Since Field's climb, curiosity about the mountains has not abated. Today an auto road and a cog railway lead to the top of Mt. Washington, and people come here by the tens of thousands to hike and climb, to photograph the vistas, and to ski. The peak is part of the Presidential Range, whose other peaks are also named after early presidents, and part of the White Mountain National Forest, whose roughly 770,000 acres extend from northern New Hampshire into southwestern Maine. Among the forest's scenic notches (deep mountain passes) are Pinkham, Kinsman, Franconia, and Crawford.
This section begins in Waterville Valley, off Interstate 93, and continues to North Woodstock. It then follows portions of the White Mountains Trail, a 100-mi loop designated as a National Scenic & Cultural Byway."
"The Town of Waterville Valley was incorporated in 1829. It is an island in the middle of the White Mountain National Forest comprised of about 42,000 acres of which 41,300 are National Forest. There are approximately 465 privately-held acres on the valley floor. The history of Waterville Valley is best described as pre-1965 and post-1966, which was the date that the major development of the Valley and the construction of the Mt. Tecumseh Ski Area were started.
Prior to 1966 Waterville Valley was primarily a summer destination resort where families came to vacation in the Waterville Inn or in about 20 privately-owned cottages at the ""north end"" of the Valley. The hotel began to attract winter guests after World War II after building a small ski lift at the back of the property. Prior to the 1940's, the Town had been a lumbering community, and prior to that a farming community.
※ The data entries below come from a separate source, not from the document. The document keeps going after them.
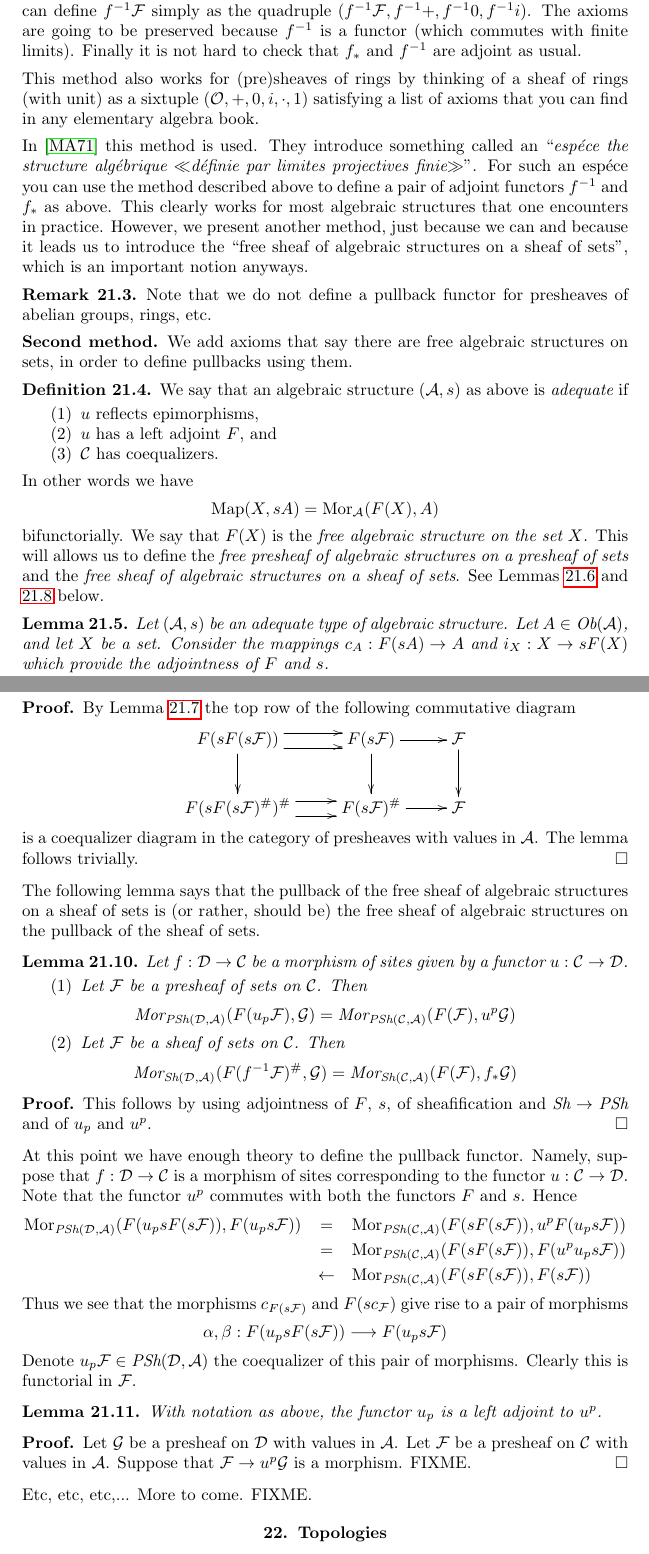
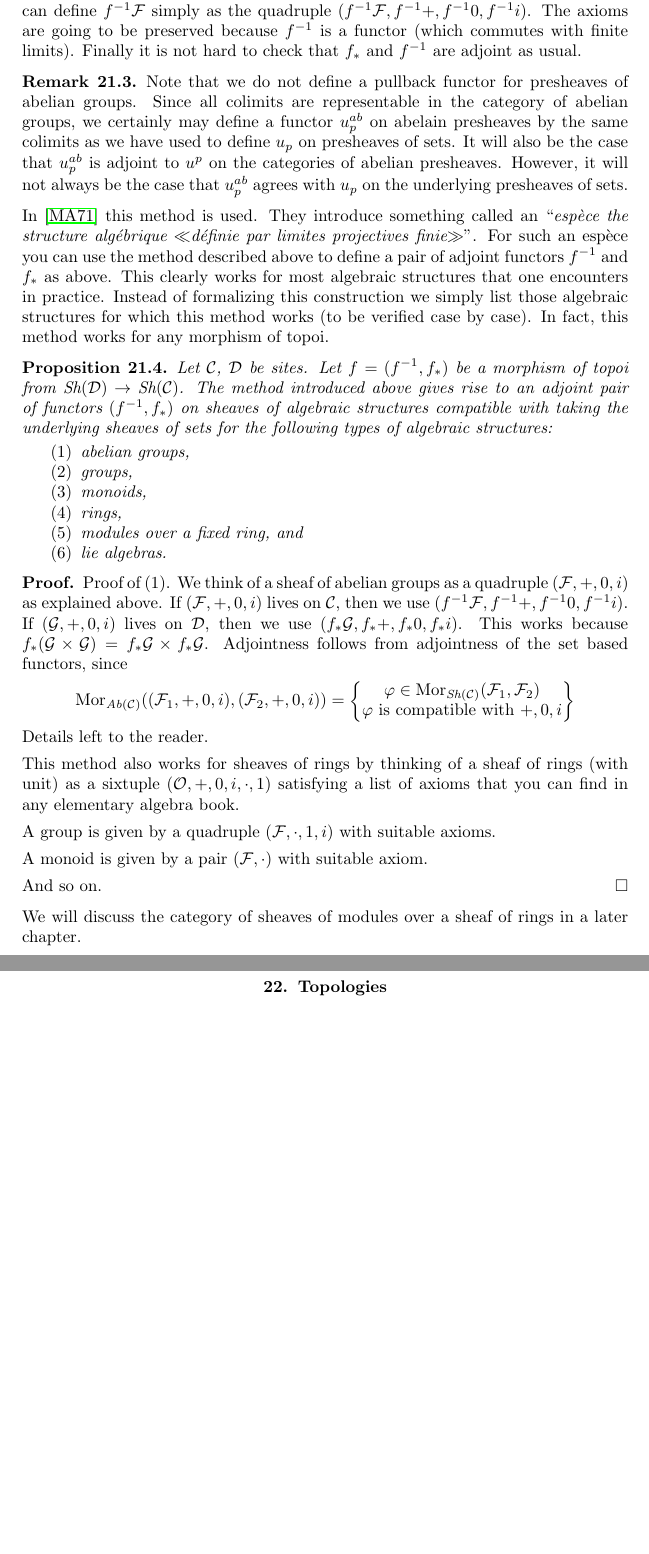
Before and after one commit to stacks/stacks-project, a LaTeX paper (sites.tex): two parts of pages 28 and 30 of 40 before the commit and two parts of pages 28 and 29 of 38 after it, joined at a grey line, cut so that both start at the same text, the shorter picture padded with empty space. Compiled offline with pdfLaTeX.

Commit message:
Fixed up the section on sheaves of algebraic structures on sites
	modified:   sites.tex

```diff
--- a/sites.tex
+++ b/sites.tex
@@ -3056,63 +3056,78 @@ are going to be preserved because $f^{-1}$ is a functor
 (which commutes with finite limits). Finally it is not hard
 to check that $f_*$ and $f^{-1}$ are adjoint as usual.
 
-\medskip\noindent
-This method also works for (pre)sheaves of rings by thinking
+\begin{remark}
+\label{remark-no-pullback-presheaves}
+Note that we do not define a pullback functor for presheaves
+of abelian groups. Since all colimits are representable in
+the category of abelian groups, we certainly may define
+a functor $u_p^{ab}$ on abelain presheaves by the same colimits
+as we have used to define $u_p$ on presheaves of sets.
+It will also be the case that $u_p^{ab}$ is adjoint to
+$u^p$ on the categories of abelian presheaves.
+However, it will not always be the case that $u_p^{ab}$
+agrees with $u_p$ on the underlying presheaves of sets.
+\end{remark}
+
+\noindent
+In \cite{SGA4} this method is used. They introduce something
+called an ``{\it esp\`ece the structure alg\'ebrique $\ll$d\'efinie
+par limites projectives finie$\gg$}''. For such an esp\`ece you
+can use the method described above to define a pair of adjoint
+functors $f^{-1}$ and $f_*$ as above. This clearly works for most
+algebraic structures that one encounters in practice.
+Instead of formalizing this construction we simply list those
+algebraic structures for which this method works (to be
+verified case by case). In fact, this method works for any
+morphism of topoi.
+
+\begin{proposition}
+\label{proposition-functoriality-algebraic-structures-topoi}
+Let $\mathcal{C}$, $\mathcal{D}$ be sites.
+Let $f = (f^{-1}, f_*)$ be a morphism of topoi
+from $\textit{Sh}(\mathcal{D}) \to \textit{Sh}(\mathcal{C})$.
+The method introduced above gives rise to an adjoint
+pair of functors $(f^{-1}, f_*)$ on sheaves of algebraic structures
+compatible with taking the underlying sheaves of sets
+for the following types of algebraic structures:
+\begin{enumerate}
+\item abelian groups,
+\item groups,
+\item monoids,
+\item rings,
+\item modules over a fixed ring, and
+\item lie algebras.
+\end{enumerate}
+\end{proposition}
+
+\begin{proof}
+Proof of (1). We think of a sheaf of abelian groups as
+a quadruple $(\mathcal{F}, +, 0, i)$ as explained above.
+If $(\mathcal{F}, +, 0, i)$ lives on $\mathcal{C}$, then we use
+$(f^{-1}\mathcal{F}, f^{-1}+, f^{-1}0, f^{-1}i)$.
+If $(\mathcal{G}, +, 0, i)$ lives on $\mathcal{D}$, then we use
+$(f_*\mathcal{G}, f_*+, f_*0, f_*i)$. This works because
+$f_*(\mathcal{G} \times \mathcal{G}) = f_*\mathcal{G} \times f_*\mathcal{G}$.
+Adjointness follows from adjointness of the set based functors,
+since
+$$
+\text{Mor}_{\textit{Ab}(\mathcal{C})}
+((\mathcal{F}_1, +, 0, i), (\mathcal{F}_2, +, 0, i))
+=
+\left\{
+\begin{matrix}
+\varphi \in \text{Mor}_{\textit{Sh}(\mathcal{C})}
+(\mathcal{F}_1, \mathcal{F}_2) \\
+\varphi \text{ is compatible with }+, 0, i
+\end{matrix}\right\}
+$$
+Details left to the reader.
+
+\medskip\noindent
+This method also works for sheaves of rings by thinking
 of a sheaf of rings (with unit) as a sixtuple
 $(\mathcal{O}, + , 0, i, \cdot, 1)$ satisfying a list
 of axioms that you can find in any elementary
 algebra book.
 
 \medskip\noindent
-In \cite{SGA4} this method is used. They introduce something
-called an ``{\it esp\'ece the structure alg\'ebrique $\ll$d\'efinie
-par limites projectives finie$\gg$}''. For such an esp\'ece you
-can use the method described above to define a pair of adjoint
-functors $f^{-1}$ and $f_*$ as above. This clearly works for most
-algebraic structures that one encounters in practice. However,
-we present another method, just because we can and because it
-leads us to introduce the ``free sheaf of algebraic structures
-on a sheaf of sets'', which is an important notion anyways.
-
-\begin{remark}
-\label{remark-no-pullback-presheaves}
-Note that we do not define a pullback functor for presheaves
-of abelian groups, rings, etc.
-\end{remark}
-
-
-\noindent
-{\bf Second method.}
-We add axioms that say there are free algebraic structures
-on sets, in order to define pullbacks using them.
-
-\begin{definition}
-\label{definition-adequate-algebraic-structure}
-We say that an algebraic structure $(\mathcal{A}, s)$
-as above is {\it adequate} if
-\begin{enumerate}
-\item $u$ reflects epimorphisms,
-\item $u$ has a left adjoint $F$, and
-\item $\mathcal{C}$ has coequalizers.
-\end{enumerate}
-\end{definition}
-
-\noindent
-In other words we have
-$$
-\text{Map}(X, sA) = \text{Mor}_\mathcal{A}(F(X), A)
-$$
-bifunctorially.
-We say that $F(X)$ is the {\it free algebraic structure on the
-set $X$}. This will allows us to define the {\it free presheaf
-of algebraic structures on a presheaf of sets} and the
-{\it free sheaf of algebraic structures on a sheaf of sets}.
-See Lemmas \ref{lemma-free-presheaf-on} and \ref{lemma-free-sheaf-on} below.
-
-\begin{lemma}
-\label{lemma-sF-Fs}
-Let $(\mathcal{A}, s)$ be an adequate type of algebraic structure.
-Let $A \in \text{Ob}(\mathcal{A})$, and let $X$ be a set.
-Consider the mappings $c_A : F(sA) \to A$ and $i_X : X \to sF(X)$ which
-provide the adjointness of $F$ and $s$.
-\begin{enumerate}
@@ -3257,113 +3134,17 @@ the ambiguity in the notation is harmless.)
-\begin{proof}
-By Lemma \ref{lemma-coequalizer-presheaf} the top row
-of the following commutative diagram
-$$
-\xymatrix{
-F(sF(s\mathcal{F}))
-\ar@<1ex>[r]
-\ar@<-1ex>[r]
-\ar[d] &
-F(s\mathcal{F})
-\ar[r]
-\ar[d] &
-\mathcal{F} \ar[d] \\
-F(sF(s\mathcal{F})^\#)^\#
-\ar@<1ex>[r]
-\ar@<-1ex>[r] &
-F(s\mathcal{F})^\#
-\ar[r] &
-\mathcal{F}
-}
-$$
-is a coequalizer diagram in the category of presheaves with
-values in $\mathcal{A}$. The lemma follows trivially.
-\end{proof}
-
-\noindent
-The following lemma says that the pullback of the
-free sheaf of algebraic structures on a sheaf of sets
-is (or rather, should be)
-the free sheaf of algebraic structures on the pullback
-of the sheaf of sets.
-
-\begin{lemma}
-\label{lemma-pullback-free-presheaf}
-Let $f : \mathcal{D} \to \mathcal{C}$ be a morphism of sites
-given by a functor $u : \mathcal{C} \to \mathcal{D}$.
-\begin{enumerate}
-\item Let $\mathcal{F}$ be a presheaf of sets on $\mathcal{C}$.
-Then
-$$
-\text{Mor}_{\textit{PSh}(\mathcal{D}, \mathcal{A})}
-(F(u_p\mathcal{F}), \mathcal{G})
-=
-\text{Mor}_{\textit{PSh}(\mathcal{C}, \mathcal{A})}
-(F(\mathcal{F}), u^p\mathcal{G})
-$$
-\item Let $\mathcal{F}$ be a sheaf of sets on $\mathcal{C}$.
-Then
-$$
-\text{Mor}_{\textit{Sh}(\mathcal{D}, \mathcal{A})}
-(F(f^{-1}\mathcal{F})^\#, \mathcal{G})
-=
-\text{Mor}_{\textit{Sh}(\mathcal{C}, \mathcal{A})}
-(F(\mathcal{F}), f_*\mathcal{G})
-$$
-\end{enumerate}
-\end{lemma}
-
-\begin{proof}
-This follows by using adjointness of $F$, $s$,
-of sheafification and $\textit{Sh} \to \textit{PSh}$
-and of $u_p$ and $u^p$.
-\end{proof}
-
-\noindent
-At this point we have enough theory to define the pullback
-functor. Namely, suppose that $f : \mathcal{D} \to \mathcal{C}$
-is a morphism of sites corresponding to the functor
-$u : \mathcal{C} \to \mathcal{D}$. Note that the functor
-$u^p$ commutes with both the functors $F$ and $s$. Hence
-\begin{eqnarray*}
-\text{Mor}_{\textit{PSh}(\mathcal{D}, \mathcal{A})}
-(F(u_psF(s\mathcal{F})), F(u_ps\mathcal{F}))
-& = &
-\text{Mor}_{\textit{PSh}(\mathcal{C}, \mathcal{A})}
-(F(sF(s\mathcal{F})), u^pF(u_ps\mathcal{F})) \\
-& = &
-\text{Mor}_{\textit{PSh}(\mathcal{C}, \mathcal{A})}
-(F(sF(s\mathcal{F})), F(u^pu_ps\mathcal{F})) \\
-& \leftarrow &
-\text{Mor}_{\textit{PSh}(\mathcal{C}, \mathcal{A})}
-(F(sF(s\mathcal{F})), F(s\mathcal{F}))
-\end{eqnarray*}
-Thus we see that the morphisms $c_{F(s\mathcal{F})}$ and
-$F(sc_{\mathcal{F}})$ give rise to a pair of morphisms
-$$
-\alpha, \beta :
-F(u_psF(s\mathcal{F}))
-\longrightarrow
-F(u_ps\mathcal{F})
-$$
-Denote $u_p\mathcal{F} \in \textit{PSh}(\mathcal{D}, \mathcal{A})$
-the coequalizer of this pair of morphisms. Clearly this
-is functorial in $\mathcal{F}$.
-
-\begin{lemma}
-\label{lemma-adjointness}
-With notation as above, the functor $u_p$ is a
-left adjoint to $u^p$.
-\end{lemma}
-
-\begin{proof}
-Let $\mathcal{G}$ be a presheaf on $\mathcal{D}$ with values in $\mathcal{A}$.
-Let $\mathcal{F}$ be a presheaf on $\mathcal{C}$ with values in $\mathcal{A}$.
-Suppose that $\mathcal{F} \to u^p\mathcal{G}$ is a morphism.
-FIXME.
-\end{proof}
-
-\noindent
-Etc, etc, etc,... More to come. FIXME.
+A group is given by a quadruple $(\mathcal{F}, \cdot, 1, i)$
+with suitable axioms.
+
+\medskip\noindent
+A monoid is given by a pair $(\mathcal{F}, \cdot)$
+with suitable axiom.
+
+\medskip\noindent
+And so on.
+\end{proof}
+
+\noindent
+We will discuss the category of sheaves of modules over
+a sheaf of rings in a later chapter.
 
 
 
```
Also changed, not shown: sites.tex (158 more changed lines).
By 1962, the total assessed property valuation in Waterville Valley amounted to $82,759 and no real estate taxes were levied. Then came progress...
In 1965, the Waterville Company, Inc. was formed. Headed by Tom Corcoran, the company purchased all the privately held land in the Valley (with the exception of the 20 privately held cottages) and began the process of developing a year-round resort concentrating initially on the Mt. Tecumseh Ski Area. This process has been ongoing and at present the Town is about 75% built out, with 1050 condominium units, 82 private homes, 18 time-share units, 14 quarter-share units, 120 hotel rooms and a commercial complex with shops and restaurants. The total property valuation in 1999 was about $165 million, with a tax rate of $18.42. The demand for resort seasonal rentals and full ownership is strong in the Valley. Real estate is currently available in the form of condominiums, homes and a limited number of residential building sites.
Although we have only about 260 year-round residents, on any given weekend we could have 4,000 to 6,000 people in the Valley so the range of municipal services the Town provides is quite sophisticated. These services include a secondary, tertiary wastewater treatment facility; a totally enclosed water system with three gravel packed wells and a 500,000 gallon reservoir; solid waste pickup with containers at all commercial and condominium developments; 24-hour police coverage where the 6 full-time officers are mandated to be cross trained as certified Level 1 firefighters and certified Emergency Medical Technicians; a recreation department which serves residents as well as guests and visitors; a volunteer fire department; a medical emergency division and a refrigerated ice arena which operates over a 10-month period.
The Waterville Valley community/school facility houses an elementary school for kindergarten through Grade 8 and the municipal recreation department. These two entities share, in addition to their own office and classroom space, a gymnasium, a multi-purpose room, kitchen and lunchroom facilities. The population of the school varies from 25 to 45 students, served by three full-time teachers and several part-time instructors. Secondary students attend the Plymouth Regional High School or the Holderness School, a preparatory school in Plymouth, about 15 miles south of the Valley.
Plymouth is the principal trading center for Waterville Valley and is home to Plymouth State College, a branch of the state university system. The Silver Cultural Arts Center, on the college campus, offers a rich and varied selection of performances by artists from around the word. Hospital facilities are also located in Plymouth with direct affiliation with the Dartmouth-Hitchcock Medical Center in Lebanon, about a one hour's drive from Plymouth.
Waterville Valley has established itself as a premier winter vacation resort. However, it has also become known for its summer amenities which include a sporty 9-hole golf course, 18 clay tennis courts, Corcoran's Pond and related water activities, mountain biking, a roller blade sport park, numerous hiking trails, and several good fishing holes. Both the summer and winter activities are enhanced by an athletic club with indoor and outdoor swimming pools, indoor tennis and handball courts, and weight rooms."